## Task
Keep every word the same. Repeat the records without their images.

## Data section
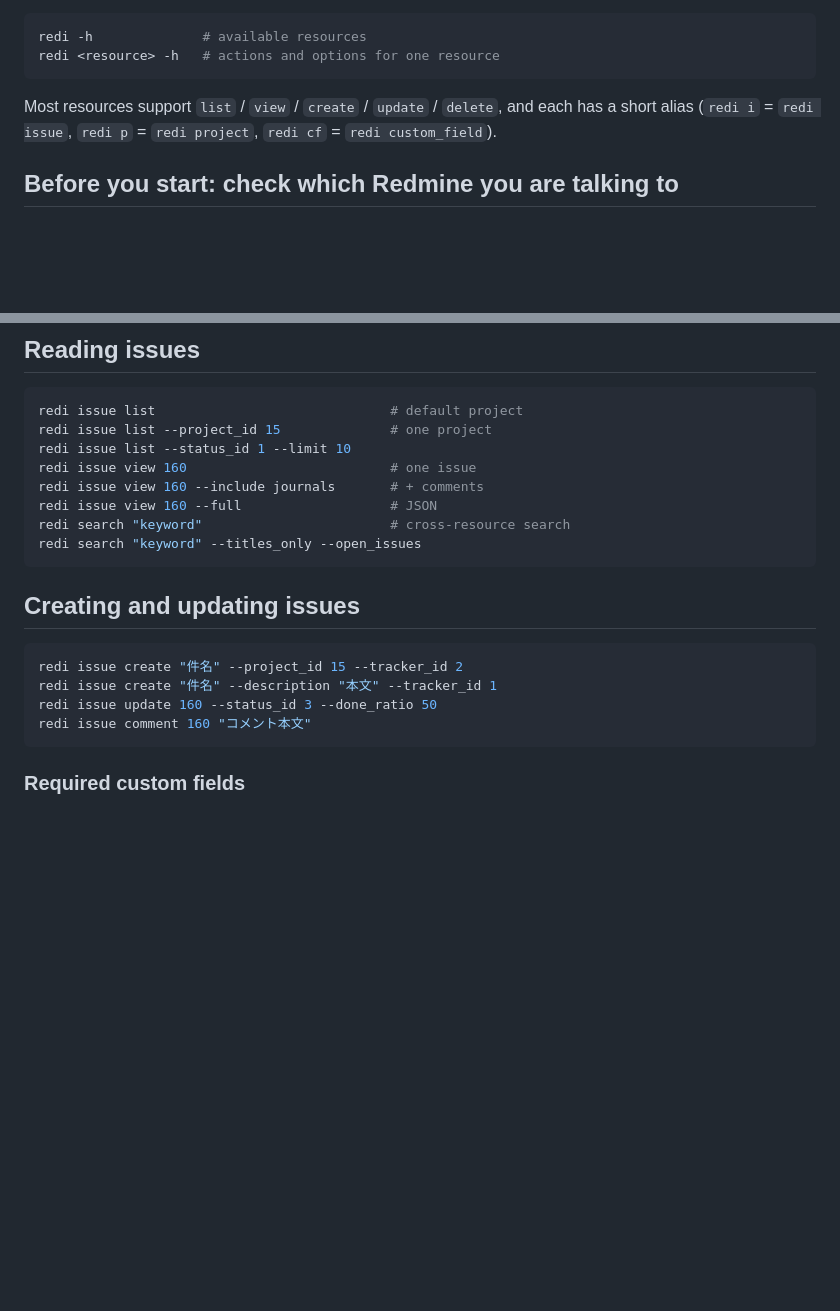
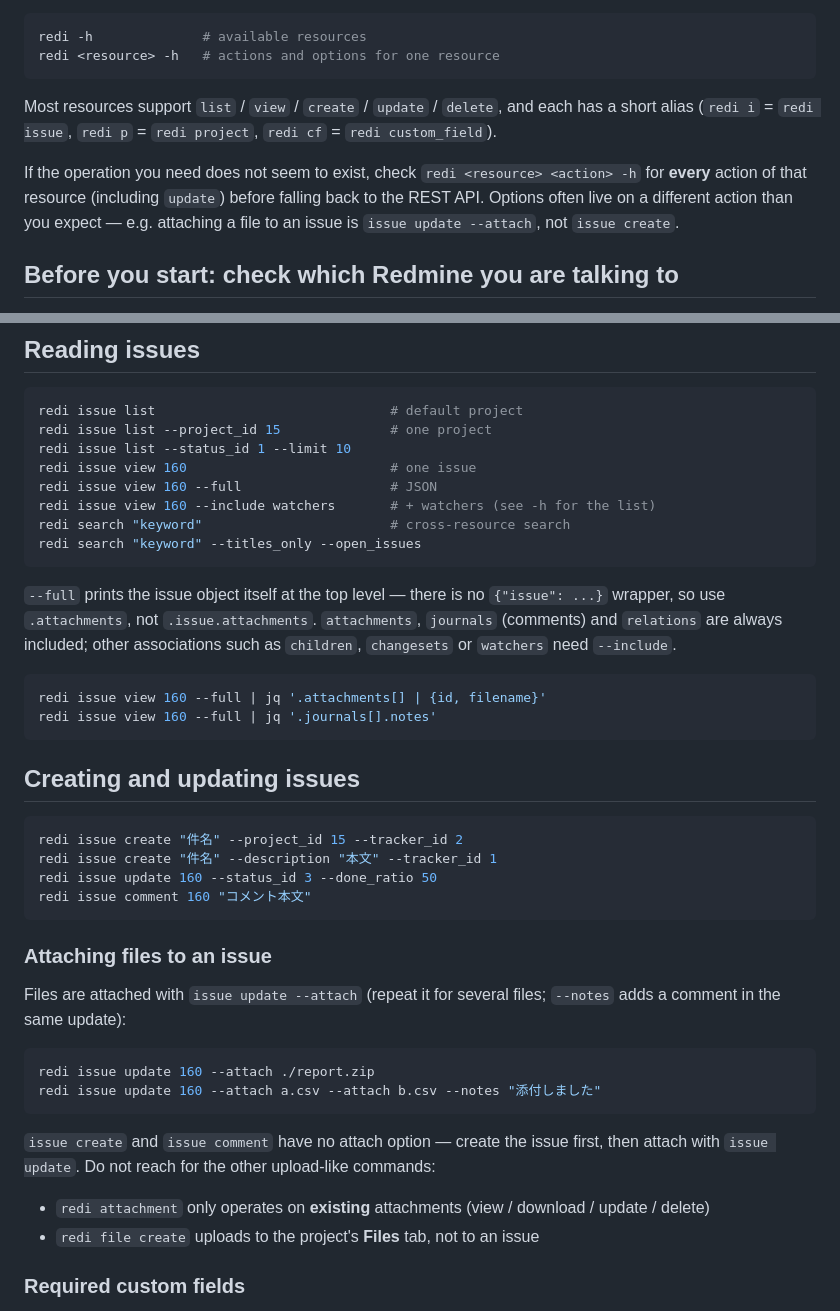
Before and after one commit to kawagh/redi, a Markdown page: skills/redmine-redi/SKILL.md, 2 parts joined by grey strips. GitHub-like rendering; blank space fills up the shorter version.

Commit message:
docs(skill): redmine-redi にチケット添付手順と --full の JSON 形状を追記する
エージェントが issue create / comment の -h だけ見て「redi に添付機能が無い」と
誤判断し REST API 直叩きに進んだため、issue update --attach の手順と、
attachment / file create が別用途であることを明記する。

あわせて issue view --full はトップレベルが issue オブジェクトであること
(.issue.attachments ではなく .attachments) と、attachments / journals /
relations は --include なしで含まれること、見当たらない操作は update を含む
全アクションの -h を確認してから REST API に落とすことを追記する。

````diff
--- a/skills/redmine-redi/SKILL.md
+++ b/skills/redmine-redi/SKILL.md
@@ -18,6 +18,11 @@ redi <resource> -h   # actions and options for one resource
 Most resources support `list` / `view` / `create` / `update` / `delete`, and each
 has a short alias (`redi i` = `redi issue`, `redi p` = `redi project`,
 `redi cf` = `redi custom_field`).
+
+If the operation you need does not seem to exist, check `redi <resource> <action> -h`
+for **every** action of that resource (including `update`) before falling back to
+the REST API. Options often live on a different action than you expect — e.g.
+attaching a file to an issue is `issue update --attach`, not `issue create`.
 
 ## Before you start: check which Redmine you are talking to
 
@@ -78,10 +83,20 @@ redi issue list                              # default project
 redi issue list --project_id 15              # one project
 redi issue list --status_id 1 --limit 10
 redi issue view 160                          # one issue
-redi issue view 160 --include journals       # + comments
 redi issue view 160 --full                   # JSON
+redi issue view 160 --include watchers       # + watchers (see -h for the list)
 redi search "keyword"                        # cross-resource search
 redi search "keyword" --titles_only --open_issues
+```
+
+`--full` prints the issue object itself at the top level — there is no `{"issue": ...}`
+wrapper, so use `.attachments`, not `.issue.attachments`. `attachments`, `journals`
+(comments) and `relations` are always included; other associations such as
+`children`, `changesets` or `watchers` need `--include`.
+
+```sh
+redi issue view 160 --full | jq '.attachments[] | {id, filename}'
+redi issue view 160 --full | jq '.journals[].notes'
 ```
 
 ## Creating and updating issues
@@ -92,6 +107,22 @@ redi issue create "件名" --description "本文" --tracker_id 1
 redi issue update 160 --status_id 3 --done_ratio 50
 redi issue comment 160 "コメント本文"
 ```
+
+### Attaching files to an issue
+
+Files are attached with `issue update --attach` (repeat it for several files;
+`--notes` adds a comment in the same update):
+
+```sh
+redi issue update 160 --attach ./report.zip
+redi issue update 160 --attach a.csv --attach b.csv --notes "添付しました"
+```
+
+`issue create` and `issue comment` have no attach option — create the issue first,
+then attach with `issue update`. Do not reach for the other upload-like commands:
+
+- `redi attachment` only operates on **existing** attachments (view / download / update / delete)
+- `redi file create` uploads to the project's **Files** tab, not to an issue
 
 ### Required custom fields
 
````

## Task result
Before and after one commit to kawagh/redi, a Markdown page: skills/redmine-redi/SKILL.md, 2 parts joined by grey strips. GitHub-like rendering; blank space fills up the shorter version.

Commit message:
docs(skill): redmine-redi にチケット添付手順と --full の JSON 形状を追記する
エージェントが issue create / comment の -h だけ見て「redi に添付機能が無い」と
誤判断し REST API 直叩きに進んだため、issue update --attach の手順と、
attachment / file create が別用途であることを明記する。

あわせて issue view --full はトップレベルが issue オブジェクトであること
(.issue.attachments ではなく .attachments) と、attachments / journals /
relations は --include なしで含まれること、見当たらない操作は update を含む
全アクションの -h を確認してから REST API に落とすことを追記する。

````diff
--- a/skills/redmine-redi/SKILL.md
+++ b/skills/redmine-redi/SKILL.md
@@ -18,6 +18,11 @@ redi <resource> -h   # actions and options for one resource
 Most resources support `list` / `view` / `create` / `update` / `delete`, and each
 has a short alias (`redi i` = `redi issue`, `redi p` = `redi project`,
 `redi cf` = `redi custom_field`).
+
+If the operation you need does not seem to exist, check `redi <resource> <action> -h`
+for **every** action of that resource (including `update`) before falling back to
+the REST API. Options often live on a different action than you expect — e.g.
+attaching a file to an issue is `issue update --attach`, not `issue create`.
 
 ## Before you start: check which Redmine you are talking to
 
@@ -78,10 +83,20 @@ redi issue list                              # default project
 redi issue list --project_id 15              # one project
 redi issue list --status_id 1 --limit 10
 redi issue view 160                          # one issue
-redi issue view 160 --include journals       # + comments
 redi issue view 160 --full                   # JSON
+redi issue view 160 --include watchers       # + watchers (see -h for the list)
 redi search "keyword"                        # cross-resource search
 redi search "keyword" --titles_only --open_issues
+```
+
+`--full` prints the issue object itself at the top level — there is no `{"issue": ...}`
+wrapper, so use `.attachments`, not `.issue.attachments`. `attachments`, `journals`
+(comments) and `relations` are always included; other associations such as
+`children`, `changesets` or `watchers` need `--include`.
+
+```sh
+redi issue view 160 --full | jq '.attachments[] | {id, filename}'
+redi issue view 160 --full | jq '.journals[].notes'
 ```
 
 ## Creating and updating issues
@@ -92,6 +107,22 @@ redi issue create "件名" --description "本文" --tracker_id 1
 redi issue update 160 --status_id 3 --done_ratio 50
 redi issue comment 160 "コメント本文"
 ```
+
+### Attaching files to an issue
+
+Files are attached with `issue update --attach` (repeat it for several files;
+`--notes` adds a comment in the same update):
+
+```sh
+redi issue update 160 --attach ./report.zip
+redi issue update 160 --attach a.csv --attach b.csv --notes "添付しました"
+```
+
+`issue create` and `issue comment` have no attach option — create the issue first,
+then attach with `issue update`. Do not reach for the other upload-like commands:
+
+- `redi attachment` only operates on **existing** attachments (view / download / update / delete)
+- `redi file create` uploads to the project's **Files** tab, not to an issue
 
 ### Required custom fields
 
````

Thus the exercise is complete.